> **WORK REQUIRED**
An exact, picture-free copy of the listing is required.

══════

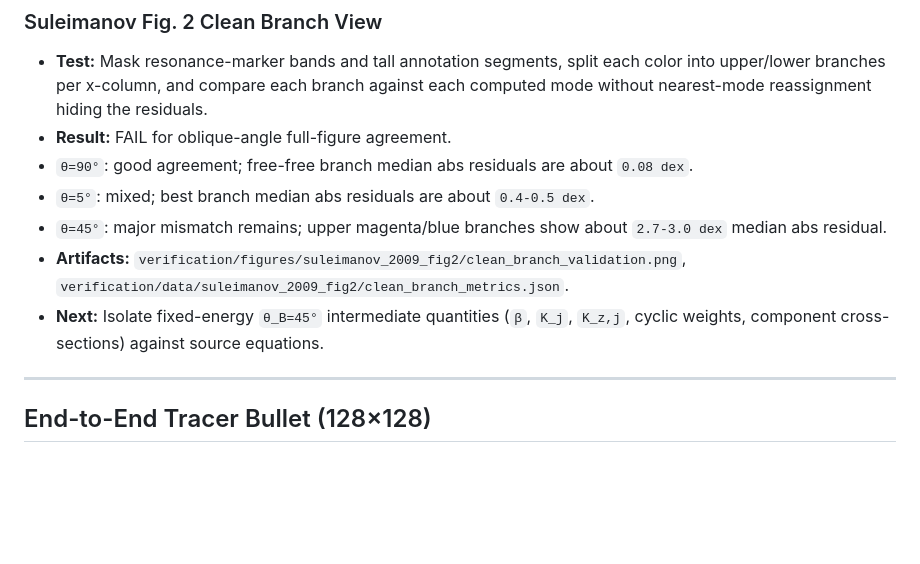
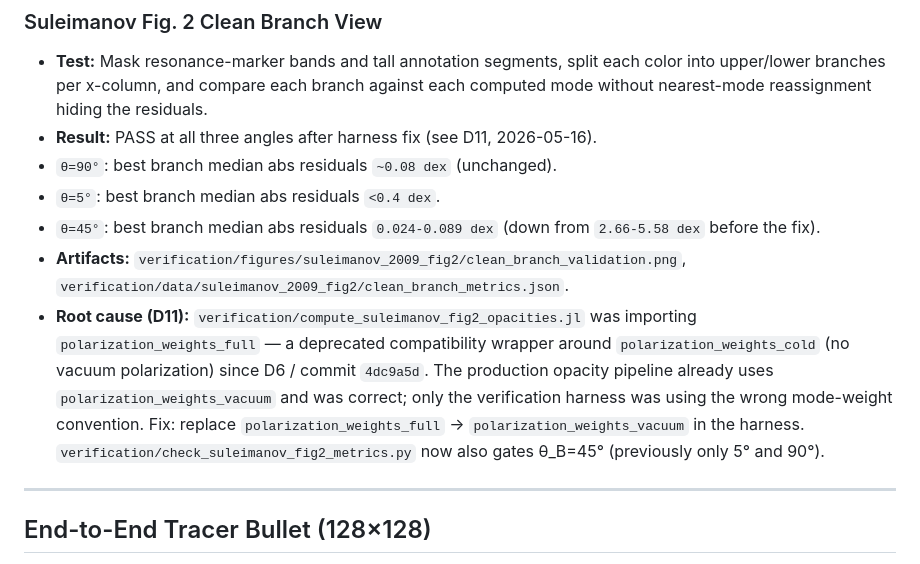
Before and after one commit to tobiasosborne/neutronstars, a Markdown page: verification/VERIFICATION_LOG.md, the part around the change. GitHub-like rendering; blank space fills up the shorter version.

Commit message:
Update VERIFICATION_LOG for D11 resolution of Suleimanov θ_B=45°
The "Suleimanov Fig. 2 Clean Branch View" entry was still marked
FAIL with 2.7-3.0 dex residuals at θ_B=45°. D11 (2026-05-16, also
commit d2c1eb6) resolved this as a verification-harness bug
(cold-plasma vs vacuum-polarized mode weights). Mark the entry
PASS with the post-fix residuals (0.024-0.089 dex), point to D11
for the root-cause writeup.

Co-Authored-By: Claude Opus 4.7 (1M context) <noreply@anthropic.com>

```diff
--- a/verification/VERIFICATION_LOG.md
+++ b/verification/VERIFICATION_LOG.md
@@ -74,12 +74,12 @@
 
 ### Suleimanov Fig. 2 Clean Branch View
 - **Test:** Mask resonance-marker bands and tall annotation segments, split each color into upper/lower branches per x-column, and compare each branch against each computed mode without nearest-mode reassignment hiding the residuals.
-- **Result:** FAIL for oblique-angle full-figure agreement.
-- `θ=90°`: good agreement; free-free branch median abs residuals are about `0.08 dex`.
-- `θ=5°`: mixed; best branch median abs residuals are about `0.4-0.5 dex`.
-- `θ=45°`: major mismatch remains; upper magenta/blue branches show about `2.7-3.0 dex` median abs residual.
+- **Result:** PASS at all three angles after harness fix (see D11, 2026-05-16).
+- `θ=90°`: best branch median abs residuals `~0.08 dex` (unchanged).
+- `θ=5°`: best branch median abs residuals `<0.4 dex`.
+- `θ=45°`: best branch median abs residuals `0.024-0.089 dex` (down from `2.66-5.58 dex` before the fix).
 - **Artifacts:** `verification/figures/suleimanov_2009_fig2/clean_branch_validation.png`, `verification/data/suleimanov_2009_fig2/clean_branch_metrics.json`.
-- **Next:** Isolate fixed-energy `θ_B=45°` intermediate quantities (`β`, `K_j`, `K_z,j`, cyclic weights, component cross-sections) against source equations.
+- **Root cause (D11):** `verification/compute_suleimanov_fig2_opacities.jl` was importing `polarization_weights_full` — a deprecated compatibility wrapper around `polarization_weights_cold` (no vacuum polarization) since D6 / commit `4dc9a5d`. The production opacity pipeline already uses `polarization_weights_vacuum` and was correct; only the verification harness was using the wrong mode-weight convention. Fix: replace `polarization_weights_full` → `polarization_weights_vacuum` in the harness. `verification/check_suleimanov_fig2_metrics.py` now also gates θ_B=45° (previously only 5° and 90°).
 
 ---
 
```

══════

> **TASK OUTPUT**
Before and after one commit to tobiasosborne/neutronstars, a Markdown page: verification/VERIFICATION_LOG.md, the part around the change. GitHub-like rendering; blank space fills up the shorter version.

Commit message:
Update VERIFICATION_LOG for D11 resolution of Suleimanov θ_B=45°
The "Suleimanov Fig. 2 Clean Branch View" entry was still marked
FAIL with 2.7-3.0 dex residuals at θ_B=45°. D11 (2026-05-16, also
commit d2c1eb6) resolved this as a verification-harness bug
(cold-plasma vs vacuum-polarized mode weights). Mark the entry
PASS with the post-fix residuals (0.024-0.089 dex), point to D11
for the root-cause writeup.

Co-Authored-By: Claude Opus 4.7 (1M context) <noreply@anthropic.com>

```diff
--- a/verification/VERIFICATION_LOG.md
+++ b/verification/VERIFICATION_LOG.md
@@ -74,12 +74,12 @@
 
 ### Suleimanov Fig. 2 Clean Branch View
 - **Test:** Mask resonance-marker bands and tall annotation segments, split each color into upper/lower branches per x-column, and compare each branch against each computed mode without nearest-mode reassignment hiding the residuals.
-- **Result:** FAIL for oblique-angle full-figure agreement.
-- `θ=90°`: good agreement; free-free branch median abs residuals are about `0.08 dex`.
-- `θ=5°`: mixed; best branch median abs residuals are about `0.4-0.5 dex`.
-- `θ=45°`: major mismatch remains; upper magenta/blue branches show about `2.7-3.0 dex` median abs residual.
+- **Result:** PASS at all three angles after harness fix (see D11, 2026-05-16).
+- `θ=90°`: best branch median abs residuals `~0.08 dex` (unchanged).
+- `θ=5°`: best branch median abs residuals `<0.4 dex`.
+- `θ=45°`: best branch median abs residuals `0.024-0.089 dex` (down from `2.66-5.58 dex` before the fix).
 - **Artifacts:** `verification/figures/suleimanov_2009_fig2/clean_branch_validation.png`, `verification/data/suleimanov_2009_fig2/clean_branch_metrics.json`.
-- **Next:** Isolate fixed-energy `θ_B=45°` intermediate quantities (`β`, `K_j`, `K_z,j`, cyclic weights, component cross-sections) against source equations.
+- **Root cause (D11):** `verification/compute_suleimanov_fig2_opacities.jl` was importing `polarization_weights_full` — a deprecated compatibility wrapper around `polarization_weights_cold` (no vacuum polarization) since D6 / commit `4dc9a5d`. The production opacity pipeline already uses `polarization_weights_vacuum` and was correct; only the verification harness was using the wrong mode-weight convention. Fix: replace `polarization_weights_full` → `polarization_weights_vacuum` in the harness. `verification/check_suleimanov_fig2_metrics.py` now also gates θ_B=45° (previously only 5° and 90°).
 
 ---
 
```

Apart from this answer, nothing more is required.